Faith keeps on believing. Faith is persistent. Faith is diligent. Faith just keeps going.
The Bible says, “Be of good courage, and He shall strengthen your heart, all you who hope in the Lord.” (Psalm 31:24 NKJV)
Expect God to do great things and don’t give up. Those the Bible identifies as heroes of faith are no different than any of us. They are ordinary people who have an extraordinary determination.
The Psalmist said, “My life constantly hangs in the balance, but I will not stop obeying your law.” (Psalm 119:109 NLT)
Some of us feel like our lives are dangerously close to the edge, and that we’re hanging on by a thread. Our finances are in the toilet. Our jobs are hanging in the balance. Our marriages may be unraveling, or we’re dealing with one illness after another. But the person of faith says, “Even though my life is falling apart, I will not stop believing in God’s word.”
Solomon said, “For though a righteous man falls seven times, he rises again.” (Proverbs 24:16 NIV)
The Apostle Paul said, “And let us not grow weary while doing good, for in due season we shall reap if we do not lose heart.” (Galatians 6:9 NKJV)
God works in our lives according to our faith. The Bible tells us,
• Without faith it’s impossible to please God (Hebrews 11:6).
• Whatever isn’t of faith is sin (Romans 14:23).
• Jesus said that according to our faith it will be done (Matthew 9:29).
So, what are we doing by faith? How much of God are we willing to believe in? God uses people who step out by faith and who never give up.
As we wonder how we can grow our faith, there’s one last thing, and that is, we have to ask the Lord to help us with our lack of faith.
In the Bible there is a story of a father of a very sick child who came to Jesus for a miracle. Jesus asked, “Do you believe that I can heal her?”
The father replied, “Yes, Lord, I believe, help now my unbelief” (Mark 9:24). And Jesus was so pleased with his response he healed the child.
This father knew Jesus could heal and probably heard or had seen Jesus healing others. So he believed, but a spark of doubt still lingered. And so when he was asked whether or not he believed, he answered truthfully saying yes, but he needed a greater measure of faith to do so.

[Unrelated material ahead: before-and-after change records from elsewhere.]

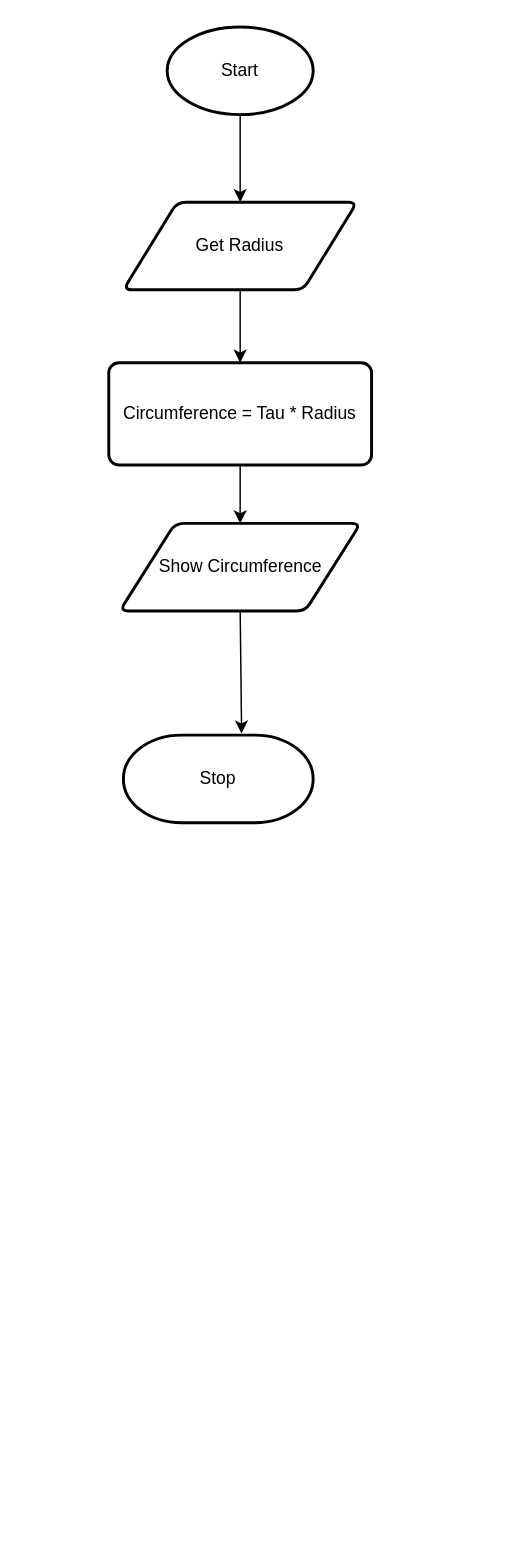
This is flowchart.drawio from Ethan-Prieur1/ICS3U-Unit6-03-Python, a draw.io file, before an edit. Source tidied: cells renumbered, new cells numbered last; positions are measured from the earlier drawing's top-left corner, leaving out a move shared by most shapes. Both pictures are drawn from the tidied source at 146%, with x=0, y=0 at pixel (108, 26).
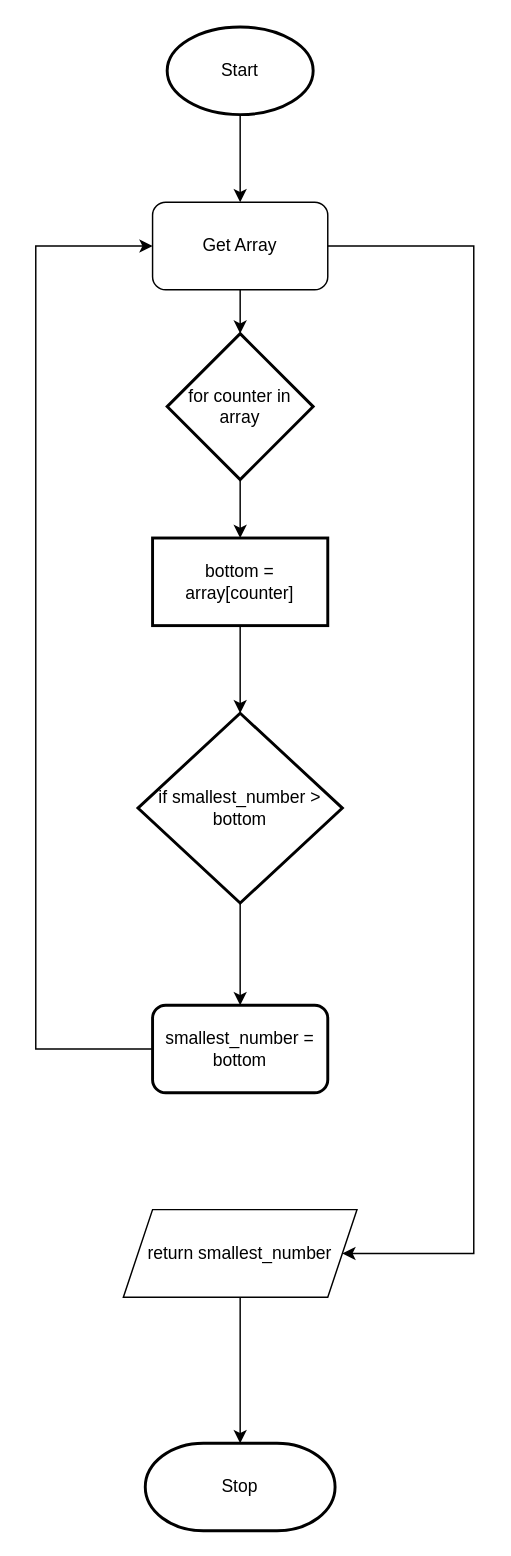
After the change.

The change refers to these unchanged cells:
```xml
<mxCell id="3" value="Start" style="strokeWidth=2;html=1;shape=mxgraph.flowchart.start_1;whiteSpace=wrap;" parent="1" vertex="1">
  <mxGeometry x="40" width="100" height="60" as="geometry" />
</mxCell>
```

What changed in the source:
```diff
@@
-    <mxCell id="2" style="edgeStyle=none;html=1;exitX=0.5;exitY=1;exitDx=0;exitDy=0;exitPerimeter=0;entryX=0.5;entryY=0;entryDx=0;entryDy=0;" parent="1" edge="1" source="3" target="5">
-      <mxGeometry relative="1" as="geometry" />
+    <mxCell id="2" style="edgeStyle=none;html=1;exitX=0.5;exitY=1;exitDx=0;exitDy=0;exitPerimeter=0;entryX=0.5;entryY=0;entryDx=0;entryDy=0;" parent="1" edge="1" source="3">
+      <mxGeometry relative="1" as="geometry">
+        <mxPoint x="90" y="120" as="targetPoint" />
+      </mxGeometry>
     </mxCell>
@@
-    <mxCell id="4" style="edgeStyle=none;html=1;exitX=0.5;exitY=1;exitDx=0;exitDy=0;entryX=0.5;entryY=0;entryDx=0;entryDy=0;" parent="1" edge="1" source="5" target="7">
-      <mxGeometry relative="1" as="geometry" />
-    </mxCell>
-    <mxCell id="5" value="Get Radius" style="shape=parallelogram;html=1;strokeWidth=2;perimeter=parallelogramPerimeter;whiteSpace=wrap;rounded=1;arcSize=12;size=0.23;" parent="1" vertex="1">
-      <mxGeometry x="10" y="120" width="160" height="60" as="geometry" />
-    </mxCell>
-    <mxCell id="6" style="edgeStyle=none;html=1;exitX=0.5;exitY=1;exitDx=0;exitDy=0;entryX=0.5;entryY=0;entryDx=0;entryDy=0;" parent="1" edge="1" source="7" target="9">
-      <mxGeometry relative="1" as="geometry" />
-    </mxCell>
-    <mxCell id="7" value="Circumference = Tau * Radius" style="rounded=1;whiteSpace=wrap;html=1;absoluteArcSize=1;arcSize=14;strokeWidth=2;" parent="1" vertex="1">
-      <mxGeometry y="230" width="180" height="70" as="geometry" />
-    </mxCell>
-    <mxCell id="8" style="edgeStyle=none;html=1;exitX=0.5;exitY=1;exitDx=0;exitDy=0;entryX=0.623;entryY=-0.017;entryDx=0;entryDy=0;entryPerimeter=0;" parent="1" edge="1" source="9" target="10">
-      <mxGeometry relative="1" as="geometry" />
-    </mxCell>
-    <mxCell id="9" value="Show Circumference" style="shape=parallelogram;html=1;strokeWidth=2;perimeter=parallelogramPerimeter;whiteSpace=wrap;rounded=1;arcSize=12;size=0.23;" parent="1" vertex="1">
-      <mxGeometry x="7.5" y="340" width="165" height="60" as="geometry" />
-    </mxCell>
     <mxCell id="10" value="Stop" style="strokeWidth=2;html=1;shape=mxgraph.flowchart.terminator;whiteSpace=wrap;" parent="1" vertex="1">
-      <mxGeometry x="10" y="485" width="130" height="60" as="geometry" />
+      <mxGeometry x="25" y="970" width="130" height="60" as="geometry" />
     </mxCell>
+    <mxCell id="11" style="edgeStyle=none;html=1;" parent="1" edge="1" source="13">
+      <mxGeometry relative="1" as="geometry">
+        <mxPoint x="90" y="210" as="targetPoint" />
+      </mxGeometry>
+    </mxCell>
+    <mxCell id="12" style="edgeStyle=orthogonalEdgeStyle;rounded=0;html=1;entryX=1;entryY=0.5;entryDx=0;entryDy=0;" parent="1" edge="1" source="13" target="23">
+      <mxGeometry relative="1" as="geometry">
+        <Array as="points">
+          <mxPoint x="250" y="150" />
+          <mxPoint x="250" y="840" />
+        </Array>
+      </mxGeometry>
+    </mxCell>
+    <mxCell id="13" value="Get Array" style="rounded=1;whiteSpace=wrap;html=1;" parent="1" vertex="1">
+      <mxGeometry x="30" y="120" width="120" height="60" as="geometry" />
+    </mxCell>
+    <mxCell id="14" style="edgeStyle=none;html=1;" parent="1" edge="1" source="15" target="17">
+      <mxGeometry relative="1" as="geometry" />
+    </mxCell>
+    <mxCell id="15" value="for counter in array" style="strokeWidth=2;html=1;shape=mxgraph.flowchart.decision;whiteSpace=wrap;" parent="1" vertex="1">
+      <mxGeometry x="40" y="210" width="100" height="100" as="geometry" />
+    </mxCell>
+    <mxCell id="16" style="edgeStyle=none;html=1;" parent="1" edge="1" source="17" target="19">
+      <mxGeometry relative="1" as="geometry" />
+    </mxCell>
+    <mxCell id="17" value="bottom = array[counter]" style="whiteSpace=wrap;html=1;strokeWidth=2;" parent="1" vertex="1">
+      <mxGeometry x="30" y="350" width="120" height="60" as="geometry" />
+    </mxCell>
+    <mxCell id="18" style="edgeStyle=none;html=1;" parent="1" edge="1" source="19" target="21">
+      <mxGeometry relative="1" as="geometry" />
+    </mxCell>
+    <mxCell id="19" value="if smallest_number &amp;gt; bottom" style="rhombus;whiteSpace=wrap;html=1;strokeWidth=2;" parent="1" vertex="1">
+      <mxGeometry x="20" y="470" width="140" height="130" as="geometry" />
+    </mxCell>
+    <mxCell id="20" style="edgeStyle=orthogonalEdgeStyle;html=1;exitX=0;exitY=0.5;exitDx=0;exitDy=0;entryX=0;entryY=0.5;entryDx=0;entryDy=0;rounded=0;" parent="1" edge="1" source="21" target="13">
+      <mxGeometry relative="1" as="geometry">
+        <Array as="points">
+          <mxPoint x="-50" y="700" />
+          <mxPoint x="-50" y="150" />
+        </Array>
+      </mxGeometry>
+    </mxCell>
+    <mxCell id="21" value="smallest_number = bottom" style="rounded=1;whiteSpace=wrap;html=1;strokeWidth=2;" parent="1" vertex="1">
+      <mxGeometry x="30" y="670" width="120" height="60" as="geometry" />
+    </mxCell>
+    <mxCell id="22" style="edgeStyle=orthogonalEdgeStyle;rounded=0;html=1;entryX=0.5;entryY=0;entryDx=0;entryDy=0;entryPerimeter=0;" parent="1" edge="1" source="23" target="10">
+      <mxGeometry relative="1" as="geometry" />
+    </mxCell>
+    <mxCell id="23" value="return smallest_number" style="shape=parallelogram;perimeter=parallelogramPerimeter;whiteSpace=wrap;html=1;fixedSize=1;" parent="1" vertex="1">
+      <mxGeometry x="10" y="810" width="160" height="60" as="geometry" />
+    </mxCell>
```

That’s what we all need; we need to ask God for that greater measure of faith.
And so the power of faith will lead to God’s greater purpose, we just need to believe.
Wednesday Evening Bible Study